It is further argued by appellee that because appellant had filed the applications involved and asserts the right to prosecute them to completion appellee's lands have diminished in value; that such diminution warrants the judgment quieting title in appellees and against appellant. In view of our holding that appellant was legally entitled to file the applications any damage occasioned thereby to appellees is the result of the lawful exercise of a legal right and not subject to judicial remedy.
Appellees further take the position that as owners of the real estate in question they have the right not to have applications filed before the State Engineer to drill wells upon their property by persons with no right, title or interest to the surface of the real estate. Appellees say: "Only if an applicant has a legal right of entry upon the real estate upon which wells are sought to be drilled may such application be prosecuted. For someone without any interest in the real estate to make an application is a constructive trespass."
We see no language in the statutes which prescribe the procedure for obtaining a permit to drill additional wells to supplement existing water rights, §§ 75-11-7 and 75-11-25, supra, intimating that ownership of land to which a point of diversion is to be changed is a condition precedent to the right to apply for authority to effect such change.
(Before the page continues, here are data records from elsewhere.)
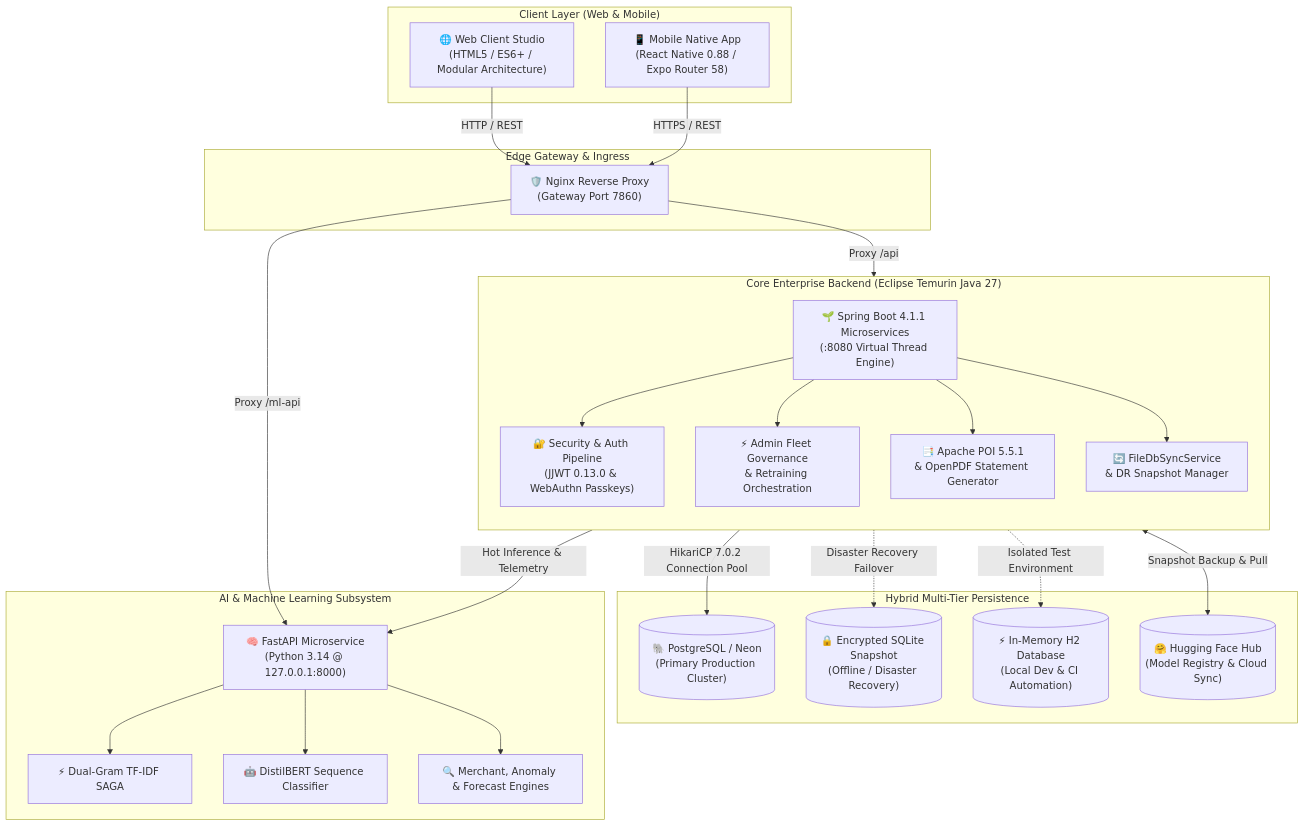
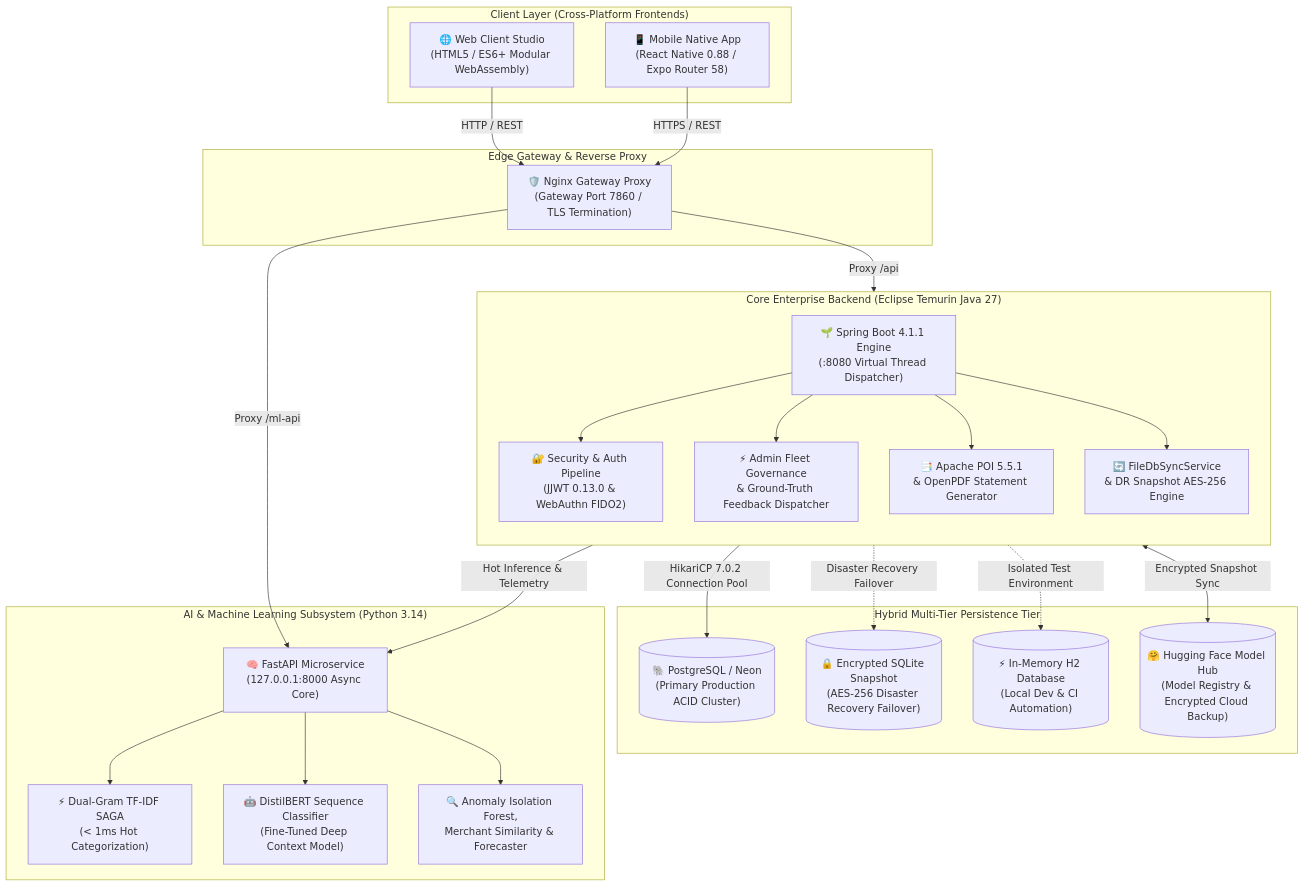
Before and after one commit to Yoge-2004/expense-tracker: the first of 6 diagrams in README.md, drawn with Mermaid. The commit also changed other lines of this file, not shown here.

Commit message:
docs: overhaul README with modern design, architectural ERD, state machines, and complete feature deep dives

````diff
--- a/README.md
+++ b/README.md
@@ -100,55 +155,55 @@
 ```mermaid
 flowchart TD
-    subgraph Clients ["Client Layer (Web & Mobile)"]
-        Web["🌐 Web Client Studio<br/>(HTML5 / ES6+ / Modular Architecture)"]
+    subgraph Clients ["Client Layer (Cross-Platform Frontends)"]
+        Web["🌐 Web Client Studio<br/>(HTML5 / ES6+ Modular WebAssembly)"]
         Mobile["📱 Mobile Native App<br/>(React Native 0.88 / Expo Router 58)"]
     end
 
-    subgraph Ingress ["Edge Gateway & Ingress"]
-        Nginx["🛡️ Nginx Reverse Proxy<br/>(Gateway Port 7860)"]
+    subgraph Ingress ["Edge Gateway & Reverse Proxy"]
+        Nginx["🛡️ Nginx Gateway Proxy<br/>(Gateway Port 7860 / TLS Termination)"]
     end
 
     subgraph CoreBackend ["Core Enterprise Backend (Eclipse Temurin Java 27)"]
         direction TB
-        Boot["🌱 Spring Boot 4.1.1 Microservices<br/>(:8080 Virtual Thread Engine)"]
-        Security["🔐 Security & Auth Pipeline<br/>(JJWT 0.13.0 & WebAuthn Passkeys)"]
-        AdminFleet["⚡ Admin Fleet Governance<br/>& Retraining Orchestration"]
-        DataSync["🔄 FileDbSyncService<br/>& DR Snapshot Manager"]
+        Boot["🌱 Spring Boot 4.1.1 Engine<br/>(:8080 Virtual Thread Dispatcher)"]
+        Security["🔐 Security & Auth Pipeline<br/>(JJWT 0.13.0 & WebAuthn FIDO2)"]
+        AdminFleet["⚡ Admin Fleet Governance<br/>& Ground-Truth Feedback Dispatcher"]
+        DataSync["🔄 FileDbSyncService<br/>& DR Snapshot AES-256 Engine"]
         ExcelEngine["📑 Apache POI 5.5.1<br/>& OpenPDF Statement Generator"]
     end
 
-    subgraph MLEngine ["AI & Machine Learning Subsystem"]
-        FastAPI["🧠 FastAPI Microservice<br/>(Python 3.14 @ 127.0.0.1:8000)"]
-        TFIDF["⚡ Dual-Gram TF-IDF SAGA"]
-        Transformer["🤖 DistilBERT Sequence Classifier"]
-        AuxModels["🔍 Merchant, Anomaly & Forecast Engines"]
+    subgraph MLEngine ["AI & Machine Learning Subsystem (Python 3.14)"]
+        FastAPI["🧠 FastAPI Microservice<br/>(127.0.0.1:8000 Async Core)"]
+        TFIDF["⚡ Dual-Gram TF-IDF SAGA<br/>(< 1ms Hot Categorization)"]
+        Transformer["🤖 DistilBERT Sequence Classifier<br/>(Fine-Tuned Deep Context Model)"]
+        AuxModels["🔍 Anomaly Isolation Forest,<br/>Merchant Similarity & Forecaster"]
     end
 
-    subgraph PersistenceTier ["Hybrid Multi-Tier Persistence"]
-        Postgres[("🐘 PostgreSQL / Neon<br/>(Primary Production Cluster)")]
-        SQLite[("🔒 Encrypted SQLite Snapshot<br/>(Offline / Disaster Recovery)")]
+    subgraph PersistenceTier ["Hybrid Multi-Tier Persistence Tier"]
+        Postgres[("🐘 PostgreSQL / Neon<br/>(Primary Production ACID Cluster)")]
+        SQLite[("🔒 Encrypted SQLite Snapshot<br/>(AES-256 Disaster Recovery Failover)")]
         H2[("⚡ In-Memory H2 Database<br/>(Local Dev & CI Automation)")]
-        HFHub[("🤗 Hugging Face Hub<br/>(Model Registry & Cloud Sync)")]
+        HFHub[("🤗 Hugging Face Model Hub<br/>(Model Registry & Encrypted Cloud Backup)")]
     end
 
     Web -->|HTTP / REST| Nginx
     Mobile -->|HTTPS / REST| Nginx
 
     Nginx -->|Proxy /api| Boot
     Nginx -->|Proxy /ml-api| FastAPI
 
     Boot --> Security
     Boot --> AdminFleet
     Boot --> ExcelEngine
     Boot --> DataSync
 
     AdminFleet -->|Hot Inference & Telemetry| FastAPI
     FastAPI --> TFIDF
     FastAPI --> Transformer
     FastAPI --> AuxModels
 
     Boot -->|HikariCP 7.0.2 Connection Pool| Postgres
     Boot -.->|Disaster Recovery Failover| SQLite
     Boot -.->|Isolated Test Environment| H2
-    DataSync <-->|Snapshot Backup & Pull| HFHub
+    DataSync <-->|Encrypted Snapshot Sync| HFHub
 ```
````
The mere filing of an application and publication of notice thereunder does not authorize the applicant to enter upon the private land of another to sink wells or construct ditches or canals. Such right clearly may not be exercised without a lawful right of entry.
The disposition of this case does not require that we determine whether appellant or its individual members can exercise the right of eminent domain and thus secure a lawful right of entry, nor need we speculate as to whether appellees will grant or deny a right of entry if the applications should be approved. Neither do we intend to express an opinion on the question of whether the applications are sufficient under §§ 75-11-7 and 75-11-25, supra, or provide any proper basis for the granting of the rights sought.
In accordance with the foregoing it is our opinion that the judgment was improperly *23 rendered. The cause is reversed with directions to vacate the judgment and dismiss the proceedings.
It is so ordered.
CHAVEZ, C.J., and MOISE, J., concur.